### SUPPLIED DATA
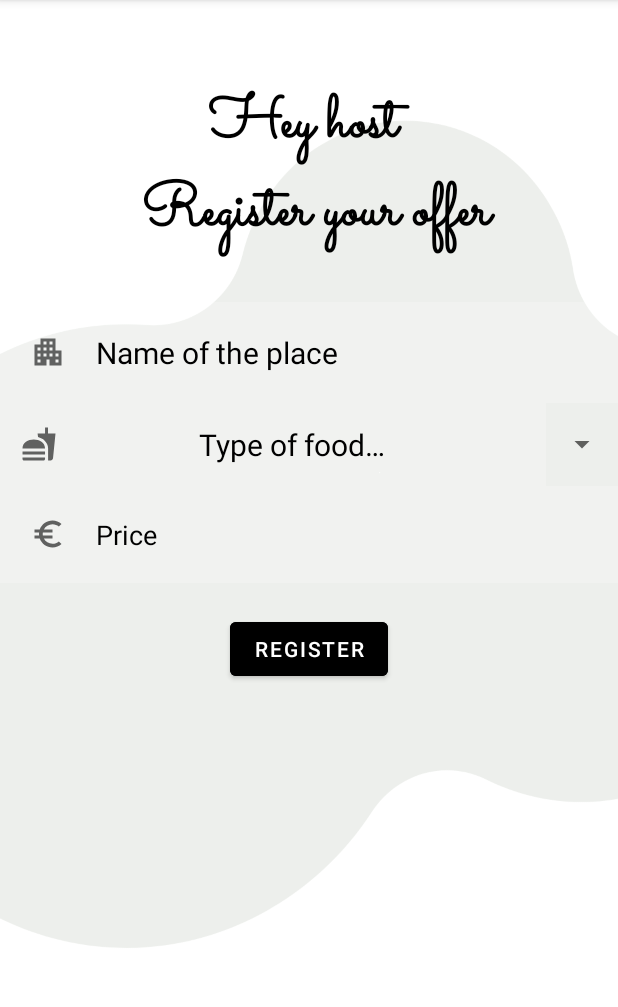
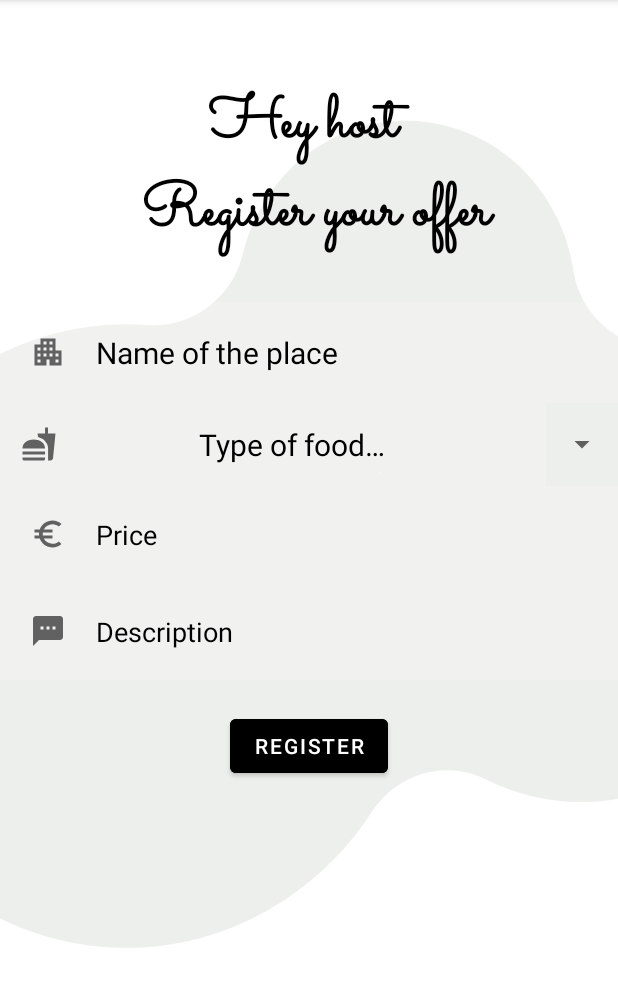
Before and after one commit to alodijutgla/Youmie, an Android app: the HostActivity screen opened directly, with no data from a screen before it, on a phone screen of 412 x 824 dp, the part 84-1091 px from its top. Run offline under Robolectric (Android 15) with nearby library versions, the phone set to English and light mode, and no system bars; libraries missing offline, so code that uses them is left out: es.dmoral.toasty.

Commit message:
last tweeks

```diff
--- a/app/src/main/java/com/example/youmie/activities/HostActivity.java
+++ b/app/src/main/java/com/example/youmie/activities/HostActivity.java
@@ -24,9 +24,8 @@ import es.dmoral.toasty.Toasty;
 
 public class HostActivity extends AppCompatActivity {
 
-    Button registerButton;
-    EditText nameOfPlace, price;
-    String foodType;
+    private EditText nameOfPlace, price, description;
+    private String foodType;
 
     @Override
     protected void onCreate(Bundle savedInstanceState) {
@@ -35,7 +34,8 @@ public class HostActivity extends AppCompatActivity {
 
         nameOfPlace = findViewById(R.id.placeName);
         price = findViewById(R.id.price);
-        registerButton = findViewById(R.id.registerBtn);
+        description = findViewById(R.id.edtDescription);
+        Button registerButton = findViewById(R.id.registerBtn);
         String username = SharedPrefUtils.getUsername(this);
         DatabaseUtils databaseUtils = new DatabaseUtils(this);
 
@@ -46,13 +46,14 @@ public class HostActivity extends AppCompatActivity {
             public void onClick(View view) {
                 String nameOfPlaceText = nameOfPlace.getText().toString();
                 String priceText = price.getText().toString();
+                String descriptionText = description.getText().toString();
 
-                if (nameOfPlaceText.isEmpty() || priceText.isEmpty() || foodType.isEmpty()) {
+                if (nameOfPlaceText.isEmpty() || priceText.isEmpty() || foodType.isEmpty() || descriptionText.isEmpty()) {
                     Toasty.warning(HostActivity.this,
                             "Please provide all fields",
                             Toast.LENGTH_SHORT, true).show();
                 } else {
-                    if (databaseUtils.insertHostData(username, nameOfPlaceText, foodType, Float.parseFloat(priceText))) {
+                    if (databaseUtils.insertHostData(username, nameOfPlaceText, foodType, Float.parseFloat(priceText), descriptionText)) {
                         Toasty.success(HostActivity.this,
                                 "Entry registered successfully!",
                                 Toast.LENGTH_SHORT).show();
--- a/app/src/main/java/com/example/youmie/activities/WelcomeActivity.java
+++ b/app/src/main/java/com/example/youmie/activities/WelcomeActivity.java
@@ -25,6 +25,11 @@ public class WelcomeActivity extends AppCompatActivity {
         ImageView imageView = findViewById(R.id.imageTitle);
         runAnimation(imageView);
         startLoginActivity();
+    }
+
+    @Override
+    public void onBackPressed() {
+        finishAffinity();
     }
 
     private void startLoginActivity() {
--- /dev/null
+++ b/app/src/main/res/drawable/ic_baseline_textsms_24.xml
@@ -0,0 +1,10 @@
+<vector xmlns:android="http://schemas.android.com/apk/res/android"
+    android:width="24dp"
+    android:height="24dp"
+    android:viewportWidth="24"
+    android:viewportHeight="24"
+    android:tint="?attr/colorControlNormal">
+  <path
+      android:fillColor="@android:color/white"
+      android:pathData="M20,2L4,2c-1.1,0 -1.99,0.9 -1.99,2L2,22l4,-4h14c1.1,0 2,-0.9 2,-2L22,4c0,-1.1 -0.9,-2 -2,-2zM9,11L7,11L7,9h2v2zM13,11h-2L11,9h2v2zM17,11h-2L15,9h2v2z"/>
+</vector>
--- a/app/src/main/res/layout/activity_guest.xml
+++ b/app/src/main/res/layout/activity_guest.xml
@@ -12,7 +12,6 @@
         android:layout_width="match_parent"
         android:layout_height="wrap_content"
         android:layout_marginTop="4dp"
-        android:fontFamily="@font/sacramento_regular"
         android:gravity="center"
         android:textColor="@color/black"
         android:textSize="30sp"
--- a/app/src/main/res/layout/activity_host.xml
+++ b/app/src/main/res/layout/activity_host.xml
@@ -56,11 +56,27 @@
         android:textColor="@color/black"
         android:textColorHint="@color/black" />
 
+    <EditText
+        android:id="@+id/edtDescription"
+        android:layout_width="match_parent"
+        android:layout_height="wrap_content"
+        android:layout_below="@id/price"
+        android:background="#30ffffff"
+        android:drawableStart="@drawable/ic_baseline_textsms_24"
+        android:drawablePadding="20dp"
+        android:hint="Description"
+        android:inputType="textCapSentences|textMultiLine"
+        android:maxLength="2000"
+        android:maxLines="4"
+        android:padding="20dp"
+        android:textColor="@color/black"
+        android:textColorHint="@color/black" />
+
     <com.google.android.material.button.MaterialButton
         android:id="@+id/registerBtn"
         android:layout_width="wrap_content"
         android:layout_height="wrap_content"
-        android:layout_below="@id/price"
+        android:layout_below="@id/edtDescription"
         android:layout_centerHorizontal="true"
         android:layout_margin="20dp"
         android:backgroundTint="@color/design_default_color_on_secondary"
```
Also changed, not shown: app/src/main/java/com/example/youmie/activities/DetailedActivity.java (+19 -3 lines), app/src/main/java/com/example/youmie/activities/GuestActivity.java (+10 -9 lines), app/src/main/java/com/example/youmie/utils/DatabaseUtils.java (+5 -3 lines), app/src/main/java/com/example/youmie/utils/Host.java (+11 -1 lines), app/src/main/java/com/example/youmie/utils/RecycleAdapter.java (+18 -17 lines), app/src/main/res/layout/activity_detailed.xml (+48 -5 lines), app/src/main/res/layout/item_layout.xml (+19 -6 lines).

### WHAT YOU HAVE TO DO
The answer must be every line of the records that contains the word "toString".

### RESPONSE TO THIS TASK
                 String nameOfPlaceText = nameOfPlace.getText().toString();
                 String priceText = price.getText().toString();
+                String descriptionText = description.getText().toString();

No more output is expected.